## Work instructions
Make an exact copy of the entries below.

## Records for this task
==*==
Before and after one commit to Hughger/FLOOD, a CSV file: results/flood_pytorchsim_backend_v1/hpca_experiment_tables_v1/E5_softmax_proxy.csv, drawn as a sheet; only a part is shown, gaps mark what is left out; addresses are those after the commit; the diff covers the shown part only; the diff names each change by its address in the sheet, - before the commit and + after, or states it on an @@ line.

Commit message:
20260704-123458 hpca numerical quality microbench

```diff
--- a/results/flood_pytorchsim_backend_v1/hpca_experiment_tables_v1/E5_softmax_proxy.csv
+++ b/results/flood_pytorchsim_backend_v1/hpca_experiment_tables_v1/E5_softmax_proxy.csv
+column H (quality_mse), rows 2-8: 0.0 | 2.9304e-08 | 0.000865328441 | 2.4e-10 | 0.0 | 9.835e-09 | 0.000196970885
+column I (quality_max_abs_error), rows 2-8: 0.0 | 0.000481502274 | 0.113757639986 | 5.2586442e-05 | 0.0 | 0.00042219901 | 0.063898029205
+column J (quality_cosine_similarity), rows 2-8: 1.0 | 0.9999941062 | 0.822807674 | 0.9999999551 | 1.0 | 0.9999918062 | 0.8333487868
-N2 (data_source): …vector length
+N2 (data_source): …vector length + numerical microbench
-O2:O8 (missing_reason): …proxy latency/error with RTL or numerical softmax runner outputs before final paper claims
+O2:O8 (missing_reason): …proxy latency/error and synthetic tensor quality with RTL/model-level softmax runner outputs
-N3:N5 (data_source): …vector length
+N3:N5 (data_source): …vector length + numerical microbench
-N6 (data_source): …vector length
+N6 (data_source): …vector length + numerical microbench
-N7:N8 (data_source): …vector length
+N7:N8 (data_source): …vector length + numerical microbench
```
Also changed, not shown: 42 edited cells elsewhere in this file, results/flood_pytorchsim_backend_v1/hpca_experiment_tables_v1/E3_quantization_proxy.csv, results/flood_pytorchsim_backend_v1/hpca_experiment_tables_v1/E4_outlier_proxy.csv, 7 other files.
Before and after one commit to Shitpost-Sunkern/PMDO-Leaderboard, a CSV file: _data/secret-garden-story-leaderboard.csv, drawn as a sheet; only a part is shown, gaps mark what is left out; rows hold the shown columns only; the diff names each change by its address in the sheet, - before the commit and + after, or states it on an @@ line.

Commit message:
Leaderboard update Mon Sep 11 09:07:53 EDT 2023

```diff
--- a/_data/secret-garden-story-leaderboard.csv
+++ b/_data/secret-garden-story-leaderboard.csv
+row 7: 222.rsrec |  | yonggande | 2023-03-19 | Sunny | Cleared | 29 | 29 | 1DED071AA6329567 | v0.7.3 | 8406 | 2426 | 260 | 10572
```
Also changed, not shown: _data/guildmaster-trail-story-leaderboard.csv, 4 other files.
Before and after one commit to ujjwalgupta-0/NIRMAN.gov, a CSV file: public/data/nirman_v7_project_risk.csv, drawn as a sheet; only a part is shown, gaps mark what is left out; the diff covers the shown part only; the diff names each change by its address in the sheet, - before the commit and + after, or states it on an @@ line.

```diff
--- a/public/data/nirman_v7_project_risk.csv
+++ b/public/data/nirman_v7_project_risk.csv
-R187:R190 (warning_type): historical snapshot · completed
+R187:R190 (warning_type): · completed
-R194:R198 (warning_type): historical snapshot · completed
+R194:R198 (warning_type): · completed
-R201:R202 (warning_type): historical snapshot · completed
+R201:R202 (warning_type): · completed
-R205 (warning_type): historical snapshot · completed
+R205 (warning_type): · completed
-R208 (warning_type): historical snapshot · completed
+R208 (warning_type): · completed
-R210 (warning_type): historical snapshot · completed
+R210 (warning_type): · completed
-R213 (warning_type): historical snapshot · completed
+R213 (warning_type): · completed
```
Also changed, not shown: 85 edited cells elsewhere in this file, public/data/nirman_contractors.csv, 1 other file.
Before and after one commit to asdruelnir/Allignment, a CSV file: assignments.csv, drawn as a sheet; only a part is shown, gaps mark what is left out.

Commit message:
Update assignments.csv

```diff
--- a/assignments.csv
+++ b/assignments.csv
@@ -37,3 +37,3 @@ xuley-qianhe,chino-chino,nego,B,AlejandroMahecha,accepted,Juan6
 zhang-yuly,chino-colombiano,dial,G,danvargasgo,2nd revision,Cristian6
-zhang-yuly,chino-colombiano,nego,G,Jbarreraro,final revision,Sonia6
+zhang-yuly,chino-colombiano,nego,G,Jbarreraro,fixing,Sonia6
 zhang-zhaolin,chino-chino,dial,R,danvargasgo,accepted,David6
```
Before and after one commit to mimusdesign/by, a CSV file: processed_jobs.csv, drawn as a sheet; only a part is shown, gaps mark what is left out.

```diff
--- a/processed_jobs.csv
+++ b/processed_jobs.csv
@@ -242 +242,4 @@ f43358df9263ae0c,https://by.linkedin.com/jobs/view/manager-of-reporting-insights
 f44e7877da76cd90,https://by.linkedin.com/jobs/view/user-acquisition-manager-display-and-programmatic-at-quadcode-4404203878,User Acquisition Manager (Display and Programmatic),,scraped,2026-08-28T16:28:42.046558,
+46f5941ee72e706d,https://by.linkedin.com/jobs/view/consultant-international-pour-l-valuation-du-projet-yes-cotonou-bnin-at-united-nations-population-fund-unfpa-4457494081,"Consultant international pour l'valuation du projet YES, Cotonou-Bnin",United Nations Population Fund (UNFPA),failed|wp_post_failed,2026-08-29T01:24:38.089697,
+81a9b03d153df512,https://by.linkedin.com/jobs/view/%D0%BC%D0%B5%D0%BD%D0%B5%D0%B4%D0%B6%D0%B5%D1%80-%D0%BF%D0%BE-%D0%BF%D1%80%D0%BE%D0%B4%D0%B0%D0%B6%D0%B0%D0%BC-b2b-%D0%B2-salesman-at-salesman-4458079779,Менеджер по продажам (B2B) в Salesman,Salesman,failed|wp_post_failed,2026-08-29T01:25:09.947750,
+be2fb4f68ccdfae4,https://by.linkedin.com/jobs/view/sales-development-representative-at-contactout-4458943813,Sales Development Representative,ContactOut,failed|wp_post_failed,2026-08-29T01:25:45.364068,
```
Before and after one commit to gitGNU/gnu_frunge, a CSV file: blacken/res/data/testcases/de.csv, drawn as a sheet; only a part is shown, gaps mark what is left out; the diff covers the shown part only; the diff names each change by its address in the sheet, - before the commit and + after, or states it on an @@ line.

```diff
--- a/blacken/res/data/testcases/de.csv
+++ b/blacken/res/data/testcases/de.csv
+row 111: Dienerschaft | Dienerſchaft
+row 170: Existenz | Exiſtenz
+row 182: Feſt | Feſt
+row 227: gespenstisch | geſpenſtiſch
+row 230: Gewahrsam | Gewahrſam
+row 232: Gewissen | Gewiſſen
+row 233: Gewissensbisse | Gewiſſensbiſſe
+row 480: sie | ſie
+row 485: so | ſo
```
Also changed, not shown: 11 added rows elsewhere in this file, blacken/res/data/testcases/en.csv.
==*==
## Response to this exercise
Before and after one commit to Hughger/FLOOD, a CSV file: results/flood_pytorchsim_backend_v1/hpca_experiment_tables_v1/E5_softmax_proxy.csv, drawn as a sheet; only a part is shown, gaps mark what is left out; addresses are those after the commit; the diff covers the shown part only; the diff names each change by its address in the sheet, - before the commit and + after, or states it on an @@ line.

Commit message:
20260704-123458 hpca numerical quality microbench

```diff
--- a/results/flood_pytorchsim_backend_v1/hpca_experiment_tables_v1/E5_softmax_proxy.csv
+++ b/results/flood_pytorchsim_backend_v1/hpca_experiment_tables_v1/E5_softmax_proxy.csv
+column H (quality_mse), rows 2-8: 0.0 | 2.9304e-08 | 0.000865328441 | 2.4e-10 | 0.0 | 9.835e-09 | 0.000196970885
+column I (quality_max_abs_error), rows 2-8: 0.0 | 0.000481502274 | 0.113757639986 | 5.2586442e-05 | 0.0 | 0.00042219901 | 0.063898029205
+column J (quality_cosine_similarity), rows 2-8: 1.0 | 0.9999941062 | 0.822807674 | 0.9999999551 | 1.0 | 0.9999918062 | 0.8333487868
-N2 (data_source): …vector length
+N2 (data_source): …vector length + numerical microbench
-O2:O8 (missing_reason): …proxy latency/error with RTL or numerical softmax runner outputs before final paper claims
+O2:O8 (missing_reason): …proxy latency/error and synthetic tensor quality with RTL/model-level softmax runner outputs
-N3:N5 (data_source): …vector length
+N3:N5 (data_source): …vector length + numerical microbench
-N6 (data_source): …vector length
+N6 (data_source): …vector length + numerical microbench
-N7:N8 (data_source): …vector length
+N7:N8 (data_source): …vector length + numerical microbench
```
Also changed, not shown: 42 edited cells elsewhere in this file, results/flood_pytorchsim_backend_v1/hpca_experiment_tables_v1/E3_quantization_proxy.csv, results/flood_pytorchsim_backend_v1/hpca_experiment_tables_v1/E4_outlier_proxy.csv, 7 other files.
Before and after one commit to Shitpost-Sunkern/PMDO-Leaderboard, a CSV file: _data/secret-garden-story-leaderboard.csv, drawn as a sheet; only a part is shown, gaps mark what is left out; rows hold the shown columns only; the diff names each change by its address in the sheet, - before the commit and + after, or states it on an @@ line.

Commit message:
Leaderboard update Mon Sep 11 09:07:53 EDT 2023

```diff
--- a/_data/secret-garden-story-leaderboard.csv
+++ b/_data/secret-garden-story-leaderboard.csv
+row 7: 222.rsrec |  | yonggande | 2023-03-19 | Sunny | Cleared | 29 | 29 | 1DED071AA6329567 | v0.7.3 | 8406 | 2426 | 260 | 10572
```
Also changed, not shown: _data/guildmaster-trail-story-leaderboard.csv, 4 other files.
Before and after one commit to ujjwalgupta-0/NIRMAN.gov, a CSV file: public/data/nirman_v7_project_risk.csv, drawn as a sheet; only a part is shown, gaps mark what is left out; the diff covers the shown part only; the diff names each change by its address in the sheet, - before the commit and + after, or states it on an @@ line.

```diff
--- a/public/data/nirman_v7_project_risk.csv
+++ b/public/data/nirman_v7_project_risk.csv
-R187:R190 (warning_type): historical snapshot · completed
+R187:R190 (warning_type): · completed
-R194:R198 (warning_type): historical snapshot · completed
+R194:R198 (warning_type): · completed
-R201:R202 (warning_type): historical snapshot · completed
+R201:R202 (warning_type): · completed
-R205 (warning_type): historical snapshot · completed
+R205 (warning_type): · completed
-R208 (warning_type): historical snapshot · completed
+R208 (warning_type): · completed
-R210 (warning_type): historical snapshot · completed
+R210 (warning_type): · completed
-R213 (warning_type): historical snapshot · completed
+R213 (warning_type): · completed
```
Also changed, not shown: 85 edited cells elsewhere in this file, public/data/nirman_contractors.csv, 1 other file.
Before and after one commit to asdruelnir/Allignment, a CSV file: assignments.csv, drawn as a sheet; only a part is shown, gaps mark what is left out.

Commit message:
Update assignments.csv

```diff
--- a/assignments.csv
+++ b/assignments.csv
@@ -37,3 +37,3 @@ xuley-qianhe,chino-chino,nego,B,AlejandroMahecha,accepted,Juan6
 zhang-yuly,chino-colombiano,dial,G,danvargasgo,2nd revision,Cristian6
-zhang-yuly,chino-colombiano,nego,G,Jbarreraro,final revision,Sonia6
+zhang-yuly,chino-colombiano,nego,G,Jbarreraro,fixing,Sonia6
 zhang-zhaolin,chino-chino,dial,R,danvargasgo,accepted,David6
```
Before and after one commit to mimusdesign/by, a CSV file: processed_jobs.csv, drawn as a sheet; only a part is shown, gaps mark what is left out.

```diff
--- a/processed_jobs.csv
+++ b/processed_jobs.csv
@@ -242 +242,4 @@ f43358df9263ae0c,https://by.linkedin.com/jobs/view/manager-of-reporting-insights
 f44e7877da76cd90,https://by.linkedin.com/jobs/view/user-acquisition-manager-display-and-programmatic-at-quadcode-4404203878,User Acquisition Manager (Display and Programmatic),,scraped,2026-08-28T16:28:42.046558,
+46f5941ee72e706d,https://by.linkedin.com/jobs/view/consultant-international-pour-l-valuation-du-projet-yes-cotonou-bnin-at-united-nations-population-fund-unfpa-4457494081,"Consultant international pour l'valuation du projet YES, Cotonou-Bnin",United Nations Population Fund (UNFPA),failed|wp_post_failed,2026-08-29T01:24:38.089697,
+81a9b03d153df512,https://by.linkedin.com/jobs/view/%D0%BC%D0%B5%D0%BD%D0%B5%D0%B4%D0%B6%D0%B5%D1%80-%D0%BF%D0%BE-%D0%BF%D1%80%D0%BE%D0%B4%D0%B0%D0%B6%D0%B0%D0%BC-b2b-%D0%B2-salesman-at-salesman-4458079779,Менеджер по продажам (B2B) в Salesman,Salesman,failed|wp_post_failed,2026-08-29T01:25:09.947750,
+be2fb4f68ccdfae4,https://by.linkedin.com/jobs/view/sales-development-representative-at-contactout-4458943813,Sales Development Representative,ContactOut,failed|wp_post_failed,2026-08-29T01:25:45.364068,
```
Before and after one commit to gitGNU/gnu_frunge, a CSV file: blacken/res/data/testcases/de.csv, drawn as a sheet; only a part is shown, gaps mark what is left out; the diff covers the shown part only; the diff names each change by its address in the sheet, - before the commit and + after, or states it on an @@ line.

```diff
--- a/blacken/res/data/testcases/de.csv
+++ b/blacken/res/data/testcases/de.csv
+row 111: Dienerschaft | Dienerſchaft
+row 170: Existenz | Exiſtenz
+row 182: Feſt | Feſt
+row 227: gespenstisch | geſpenſtiſch
+row 230: Gewahrsam | Gewahrſam
+row 232: Gewissen | Gewiſſen
+row 233: Gewissensbisse | Gewiſſensbiſſe
+row 480: sie | ſie
+row 485: so | ſo
```
Also changed, not shown: 11 added rows elsewhere in this file, blacken/res/data/testcases/en.csv.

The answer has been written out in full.